- James Preston Allen
By James Preston Allen, Publisher
There’s not a whole lot you can do with a man who doesn’t listen or learn from his mistakes and one who continues talking from a point of ignorance during a time of crisis against overwhelming evidence. Such is this president.
His now daily briefings have become even more irrational than ever and his changing positions and blame-gaming are enough to make your head spin — if you were to take what he says seriously. But how can one not? Oh what I would do for just one opportunity to be a part of the Washington Press Corp and show them just how to ask just the right questions and how not to back down from a bully.
Trump: “Allen,” as he points to me.
Allen: “Mr. Trump, you certainly have now made America great again. In fact, we’re number one in the entire world.”
Allen: “And you’ve done it almost single handedly.”
Trump grins and likes how this sounds initially.
Allen: “We now have the highest rate of COVID-19 infections in the entire world, with more deaths than Italy and China and yet, you and your advisors knew about the possibility of this epidemic weeks, maybe even months, before the rest of us did and you did nothing to prepare for it. Congratulations! Is that how you intended to make America great again?”
Trump: “Well, that’s a nasty question, from a nasty reporter of fake news.”
Allen: “Nasty questions are reserved for particularly nasty idiots who believe they can lie with impunity and get away with it in public.”
The president then explodes in unrestrained blather, he loses his cool on national TV, which only further proves my point. He then storms off the podium ending the press conference early.
The Secret Service swoops in and escorts me out of the White House briefing room, with the advice never to return.
The mainstream media are stunned at how a reporter from a news organization they’ve never heard of had the audacity to stand up to the ridicule of this president. When asked, I respond, “This is something all of you should have done long ago only you all have something to lose by speaking truth to a liar, I don’t!”

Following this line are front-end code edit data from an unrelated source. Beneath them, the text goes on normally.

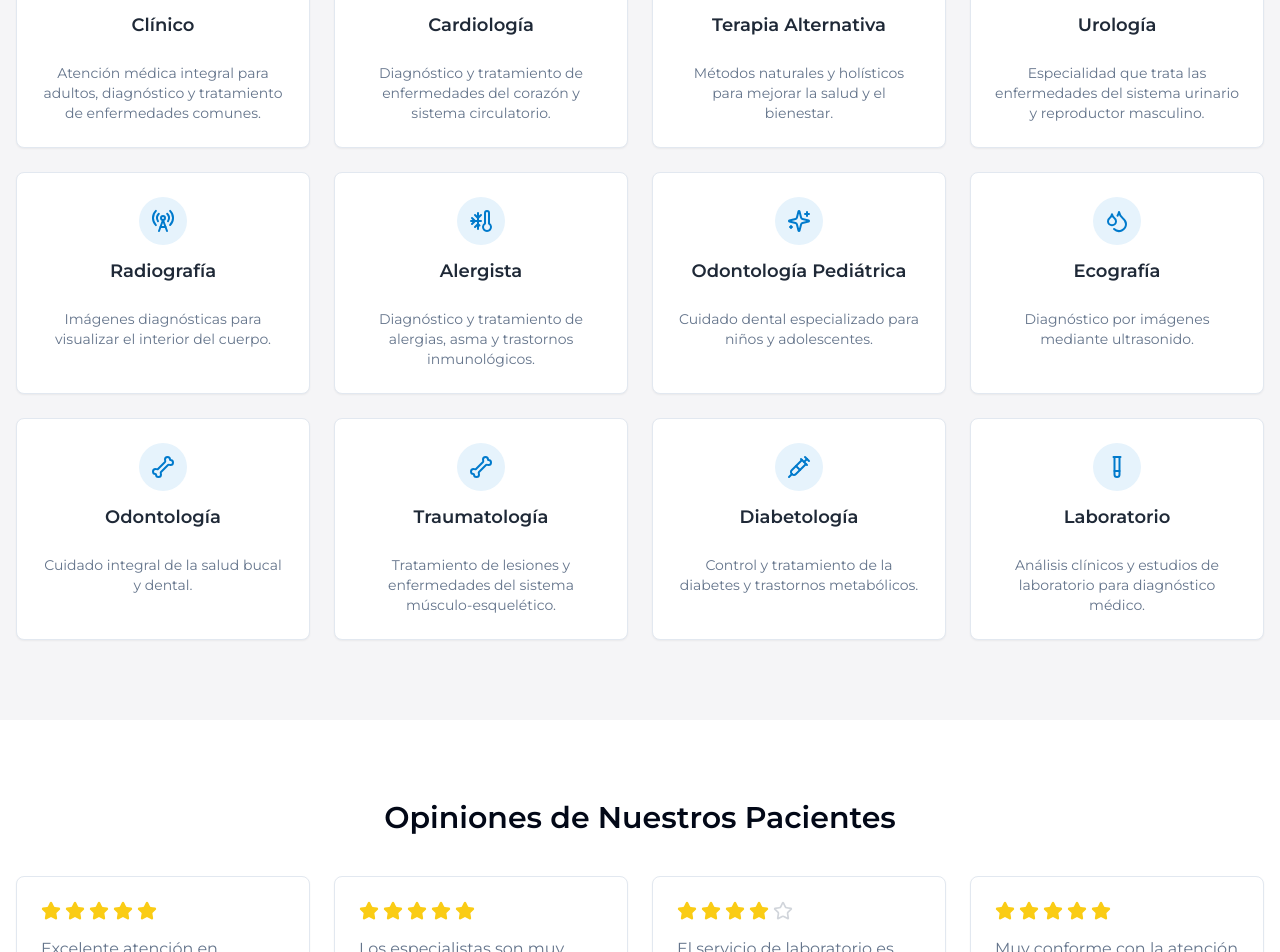
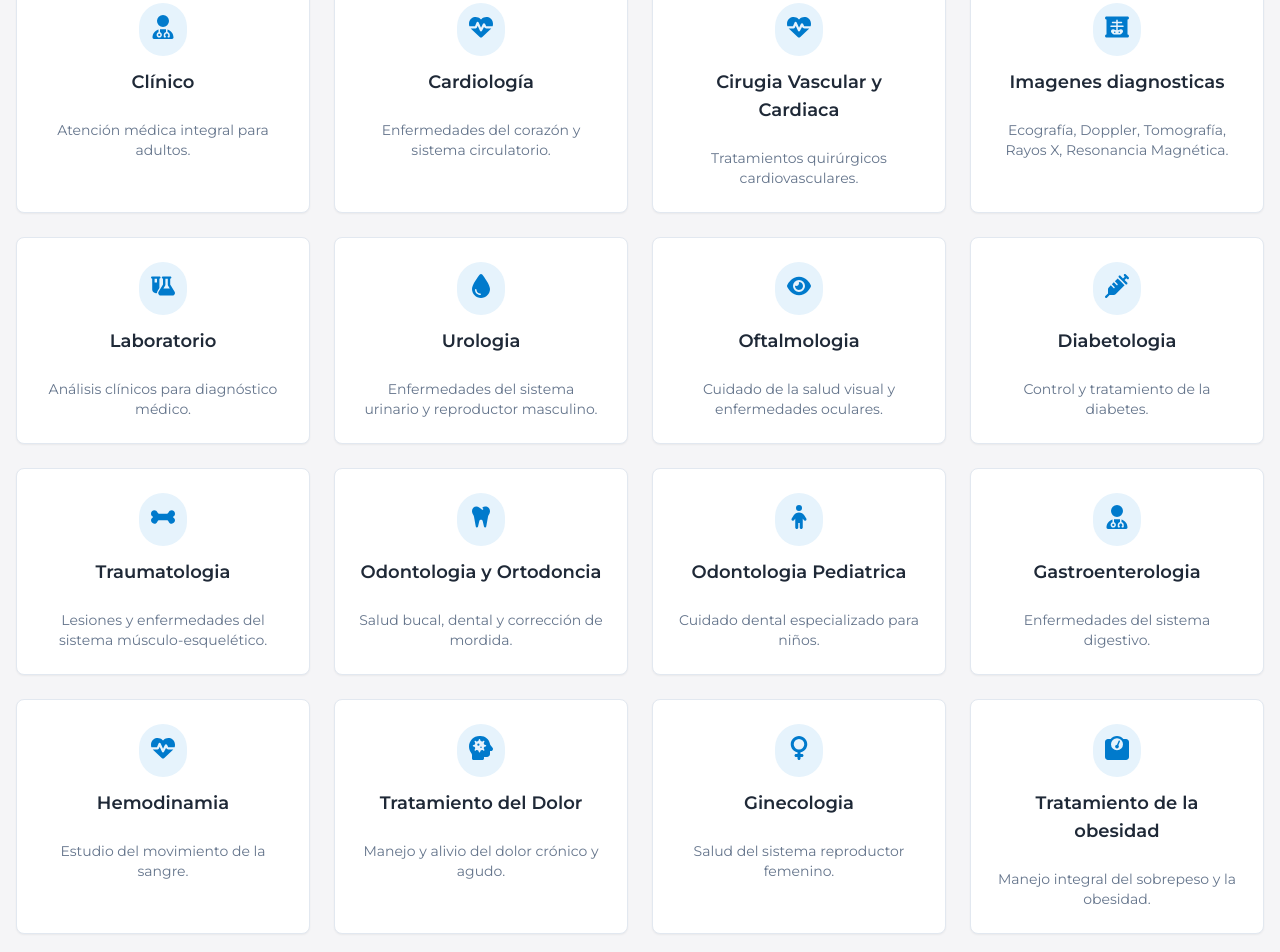
Before and after one commit to Juandamian18/roca-salud-web-dental, a React (Vite) app: page / in a window 1280 px wide. Shown: the part 1420-2372 px from the top of the page. Built offline with nearby package versions, Linux system fonts and the light colour scheme.

Commit message:
cambios en especialidades y mapa

```diff
--- a/package.json
+++ b/package.json
@@ -11,6 +11,9 @@
     "preview": "vite preview"
   },
   "dependencies": {
+    "@fortawesome/fontawesome-svg-core": "^6.7.2",
+    "@fortawesome/free-solid-svg-icons": "^6.7.2",
+    "@fortawesome/react-fontawesome": "^0.2.2",
     "@hookform/resolvers": "^3.9.0",
     "@radix-ui/react-accordion": "^1.2.0",
     "@radix-ui/react-alert-dialog": "^1.1.1",
--- a/src/components/AboutSection.tsx
+++ b/src/components/AboutSection.tsx
@@ -1,14 +1,14 @@
 
 import React from 'react';
 import { Card, CardContent } from './ui/card';
-import { Award, Medal, Trophy } from 'lucide-react';
+import { Award, Medal, Trophy, HeartHandshake } from 'lucide-react';
 
 const AboutSection = () => {
   return (
     <section className="py-12 md:py-20 bg-accent">
       <div className="container mx-auto px-4">
         <h2 className="section-title">¿Por qué elegirnos?</h2>
-        <div className="grid grid-cols-1 md:grid-cols-3 gap-8">
+        <div className="grid grid-cols-1 md:grid-cols-2 lg:grid-cols-4 gap-8"> {/* Adjusted grid columns */}
           <Card className="bg-white/80 backdrop-blur">
             <CardContent className="pt-6">
               <div className="flex flex-col items-center text-center">
@@ -44,6 +44,19 @@ const AboutSection = () => {
               </div>
             </CardContent>
           </Card>
+
+          {/* New Card for Planes de salud ambulatoria */}
+          <Card className="bg-white/80 backdrop-blur">
+            <CardContent className="pt-6">
+              <div className="flex flex-col items-center text-center">
+                <HeartHandshake className="w-12 h-12 text-primary mb-4" />
+                <h3 className="text-xl font-semibold mb-2">Planes de Salud Ambulatoria</h3>
+                <p className="text-muted-foreground">
+                  Ofrecemos cobertura médica ambulatoria adaptada a tus necesidades.
+                </p>
+              </div>
+            </CardContent>
+          </Card>
         </div>
       </div>
     </section>
--- a/src/components/LocationsSection.tsx
+++ b/src/components/LocationsSection.tsx
@@ -1,27 +1,64 @@
-
 import React from 'react';
 import LocationCard from './LocationCard';
+import { Button } from './ui/button';
 
 const LocationsSection = () => {
   const locations = [
     {
       title: "Consultorios Caballito",
-      address: "Ambrosetti 698, Caballito, CABA"
+      address: "Ambrosetti 698, Caballito, CABA",
+      mapsEmbedUrl: "https://maps.google.com/maps?q=Ambrosetti%20698%2C%20Caballito%2C%20CABA&t=&z=15&ie=UTF8&iwloc=&output=embed",
+      reviewUrl: "https://g.page/r/CS0EDOwOdeQnEAE/review",
+      directionsUrl: "https://www.google.com/maps/dir/?api=1&destination=Ambrosetti+698%2C+Caballito%2C+CABA" // Added directions URL
     }
   ];
 
+  const location = locations[0]; // Assuming only one location
+
   return (
-    <section className="py-12 md:py-20">
+    <section className="py-12 md:py-20 bg-gray-50"> {/* Added a light background */}
       <div className="container mx-auto px-4">
-        <h2 className="section-title">Nuestra Sede</h2>
-        <div className="max-w-md mx-auto">
-          {locations.map((location, index) => (
-            <LocationCard
-              key={index}
-              title={location.title}
-              address={location.address}
-            />
-          ))}
+        <h2 className="section-title mb-10 md:mb-12">Nuestra Sede</h2>
+        <div className="flex flex-col md:flex-row gap-8 md:gap-12 items-center">
+
+          {/* Left Column: Details */}
+          <div className="w-full md:w-1/3 flex flex-col items-center md:items-start text-center md:text-left"> {/* Changed md:w-1/2 to md:w-1/3 */}
+            <div className="max-w-md w-full bg-white p-6 rounded-lg shadow-md mb-6">
+              <LocationCard
+                title={location.title}
+                address={location.address}
+              />
+            </div>
+            {/* Buttons Container */}
+            {/* Added max-w-md w-full to match card width */}
+            <div className="flex flex-wrap gap-4 justify-center md:justify-start max-w-md w-full">
+              <a href={location.reviewUrl} target="_blank" rel="noopener noreferrer">
+                <Button variant="default" size="lg">
+                  Deja una reseña
+                </Button>
+              </a>
+              <a href={location.directionsUrl} target="_blank" rel="noopener noreferrer">
+                <Button variant="outline" size="lg"> {/* Added Como Llegar button */}
+                  Cómo llegar
+                </Button>
+              </a>
+            </div>
+          </div>
+
+          {/* Right Column: Map */}
+          <div className="w-full md:w-2/3 h-80 md:h-96 rounded-lg overflow-hidden shadow-md"> {/* Changed md:w-1/2 to md:w-2/3 */}
+            <iframe
+              src={location.mapsEmbedUrl}
+              width="100%"
+              height="100%"
+              className="border-0" // Removed background-specific classes
+              allowFullScreen={false}
+              loading="lazy"
+              referrerPolicy="no-referrer-when-downgrade"
+              title="Google Map of Roca Salud Location"
+            ></iframe>
+          </div>
+
         </div>
       </div>
     </section>
--- a/src/components/SpecialtiesSection.tsx
+++ b/src/components/SpecialtiesSection.tsx
@@ -1,69 +1,100 @@
 
 import React from 'react';
 import SpecialtyCard from './SpecialtyCard';
-import { Activity, Heart, Flower2, Stethoscope, RadioTower, ThermometerSnowflake, Sparkles, Droplets, Bone, Syringe, TestTube } from 'lucide-react';
+// Import Font Awesome icons
+import {
+  faUserMd, faHeartPulse, faXRay, faFlaskVial, faDroplet, faEye,
+  faSyringe, faBone, faTooth, faChild, faHeadSideVirus, faVenus,
+  faWeightScale, faLeaf
+} from '@fortawesome/free-solid-svg-icons';
 
 const SpecialtiesSection = () => {
+  // Updated specialties list with Font Awesome icons
   const specialties = [
     {
       name: "Clínico",
-      icon: Activity,
-      description: "Atención médica integral para adultos, diagnóstico y tratamiento de enfermedades comunes."
+      icon: faUserMd,
+      description: "Atención médica integral para adultos."
     },
     {
       name: "Cardiología",
-      icon: Heart,
-      description: "Diagnóstico y tratamiento de enfermedades del corazón y sistema circulatorio."
+      icon: faHeartPulse,
+      description: "Enfermedades del corazón y sistema circulatorio."
     },
     {
-      name: "Terapia Alternativa",
-      icon: Flower2,
-      description: "Métodos naturales y holísticos para mejorar la salud y el bienestar."
+      name: "Cirugia Vascular y Cardiaca", // New
+      icon: faHeartPulse, // Reusing icon
+      description: "Tratamientos quirúrgicos cardiovasculares."
     },
     {
-      name: "Urología",
-      icon: Stethoscope,
-      description: "Especialidad que trata las enfermedades del sistema urinario y reproductor masculino."
+      name: "Imagenes diagnosticas", // Updated name
+      icon: faXRay,
+      description: "Ecografía, Doppler, Tomografía, Rayos X, Resonancia Magnética."
     },
     {
-      name: "Radiografía",
-      icon: RadioTower,
-      description: "Imágenes diagnósticas para visualizar el interior del cuerpo."
+      name: "Laboratorio",
+      icon: faFlaskVial,
+      description: "Análisis clínicos para diagnóstico médico."
+    },
+    {
+      name: "Urologia",
+      icon: faDroplet,
+      description: "Enfermedades del sistema urinario y reproductor masculino."
+    },
+    {
+      name: "Oftalmologia", // New
+      icon: faEye,
+      description: "Cuidado de la salud visual y enfermedades oculares."
+    },
+    {
+      name: "Diabetologia",
+      icon: faSyringe,
+      description: "Control y tratamiento de la diabetes."
+    },
+    {
+      name: "Traumatologia",
+      icon: faBone,
+      description: "Lesiones y enfermedades del sistema músculo-esquelético."
+    },
+    {
+      name: "Odontologia y Ortodoncia", // Updated name
+      icon: faTooth,
+      description: "Salud bucal, dental y corrección de mordida."
+    },
+    {
+      name: "Odontologia Pediatrica",
+      icon: faChild,
+      description: "Cuidado dental especializado para niños."
+    },
+    {
+      name: "Gastroenterologia", // New
+      icon: faUserMd, // Using general medical icon
+      description: "Enfermedades del sistema digestivo."
+    },
+    {
+      name: "Hemodinamia", // New
+      icon: faHeartPulse, // Reusing icon
+      description: "Estudio del movimiento de la sangre."
+    },
+    {
+      name: "Tratamiento del Dolor", // New
+      icon: faHeadSideVirus, // Using related icon
+      description: "Manejo y alivio del dolor crónico y agudo."
+    },
+    {
+      name: "Ginecologia", // New
+      icon: faVenus,
+      description: "Salud del sistema reproductor femenino."
+    },
+    {
+      name: "Tratamiento de la obesidad", // New
+      icon: faWeightScale,
+      description: "Manejo integral del sobrepeso y la obesidad."
     },
     {
       name: "Alergista",
-      icon: ThermometerSnowflake,
-      description: "Diagnóstico y tratamiento de alergias, asma y trastornos inmunológicos."
-    },
-    {
-      name: "Odontología Pediátrica",
-      icon: Sparkles,
-      description: "Cuidado dental especializado para niños y adolescentes."
-    },
-    {
-      name: "Ecografía",
-      icon: Droplets,
-      description: "Diagnóstico por imágenes mediante ultrasonido."
-    },
-    {
-      name: "Odontología",
-      icon: Bone,
-      description: "Cuidado integral de la salud bucal y dental."
-    },
-    {
-      name: "Traumatología",
-      icon: Bone,
-      description: "Tratamiento de lesiones y enfermedades del sistema músculo-esquelético."
-    },
-    {
-      name: "Diabetología",
-      icon: Syringe,
-      description: "Control y tratamiento de la diabetes y trastornos metabólicos."
-    },
-    {
-      name: "Laboratorio",
-      icon: TestTube,
-      description: "Análisis clínicos y estudios de laboratorio para diagnóstico médico."
+      icon: faLeaf, // Using alternative icon
+      description: "Diagnóstico y tratamiento de alergias."
     }
   ];
 
@@ -76,7 +107,7 @@ const SpecialtiesSection = () => {
             <SpecialtyCard
               key={index}
               name={specialty.name}
-              Icon={specialty.icon}
+              icon={specialty.icon} // Changed prop name from Icon to icon
               description={specialty.description}
             />
           ))}
--- a/src/components/SpecialtyCard.tsx
+++ b/src/components/SpecialtyCard.tsx
@@ -1,20 +1,22 @@
 
 import React from 'react';
-import { LucideIcon } from 'lucide-react';
+import { FontAwesomeIcon } from '@fortawesome/react-fontawesome';
+import { IconDefinition } from '@fortawesome/fontawesome-svg-core';
 import { Card, CardHeader, CardContent } from './ui/card';
 
 interface SpecialtyCardProps {
   name: string;
-  Icon: LucideIcon;
+  icon: IconDefinition; // Changed prop name and type
   description: string;
 }
 
-const SpecialtyCard = ({ name, Icon, description }: SpecialtyCardProps) => {
+const SpecialtyCard = ({ name, icon, description }: SpecialtyCardProps) => { // Changed prop name
   return (
     <Card className="hover:shadow-lg transition-shadow duration-300">
       <CardHeader className="flex flex-col items-center space-y-3 pt-6">
         <div className="bg-accent p-3 rounded-full">
-          <Icon className="w-6 h-6 text-primary" />
+          {/* Use FontAwesomeIcon component */}
+          <FontAwesomeIcon icon={icon} className="w-6 h-6 text-primary" />
         </div>
         <h3 className="font-semibold text-gray-800 text-lg text-center">{name}</h3>
       </CardHeader>
```
Also changed, not shown: 1 other file (tests, documents, lock files or other folders).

For weeks afterwards I become aware that all my movements are being surveilled by agents in dark suits in cars with government plates. I assume they are tapping my phone, email and scrutinizing our reporting. I’m cautiously amused at having some new readers.
It’ll soon be over in November if the election isn’t stolen again and I can only wish that the blind hand of this infection visits the White House in a manner commensurate to the pain that they have inflicted upon the nation.
What happens when people who don’t believe in government govern
Donald Trump is a symptom of an infection worse than the coronavirus. This infection has been spreading since before President Ronald Reagan said “Government is not the solution to our problem … government is the problem,” in his first inaugural speech. That comment seemed to just roll off his tongue like a line from one of his old B-movies, delivered with smooth confidence as if it were a common man’s truth. Sure, no one likes a government that interferes with our liberties up until there’s an epidemic that kills you or your family.
The hypocrisy of this common belief was first exposed in how Reagan handled the response to the AIDS virus in the early 1980s. Though the Centers for Disease Control discovered all major routes of disease transmission, including that female partners of AIDS-positive men could be infected, in 1983, the public considered AIDS a gay disease. It was even called the “gay plague” for many years after. And because of this designation and because of Reagan’s religiously anti-homosexual politics, his administration did nothing to prevent the spread of the disease until it was too late to stop it. The best read on this era is a 1987 book, And the Band Played On: Politics, People and the AIDS Epidemic by journalist Randy Shilts. The title is a reference to the musicians on the Titanic, who reputedly kept playing as the ship sank. This is perhaps a bit like the opera singers in Italy singing from their balconies as the COVID-19 pandemic sweeps across their land. Then, as now, America was woefully unprepared to deal with the HIV/AIDS epidemic. Yet, America has ever since the 1940s been researching biochemical warfare agents and defenses to them. And there are a few dozen agencies that have increasingly focused on the science of protecting this country from both biochemical weapons attacks and epidemics. The National Defense Authorization Act of 2016 required high-level officials across the federal government to create a national biodefense strategy together. As a result, in 2018 the National Biodefense Strategy was released by none other than President Donald J. Trump. And yet, this very same administration that has had every opportunity to prepare a response to something like the COVID-19 outbreak but reacts with all the surety of a Keystone Cops episode, all the while deflecting any responsibility for the house burning down. Former Vice President Joe Biden perhaps said it best last January. “The possibility of a pandemic is a challenge Donald Trump is unqualified to handle as president. I remember how Trump sought to stoke fear and stigma during the 2014 Ebola epidemic. He called President Barack Obama a “dope” and “incompetent” and railed against the evidence-based response our administration put in place — which quelled the crisis and saved hundreds of thousands of lives — in favor of reactionary travel bans that would only have made things worse. He advocated abandoning exposed and infected American citizens rather than bringing them home for treatment.”
That is the difference between those who believe government has a role to protect and serve and those who think government should be strangled in the bathwater. Suddenly a national health care plan isn’t so unimaginable anymore.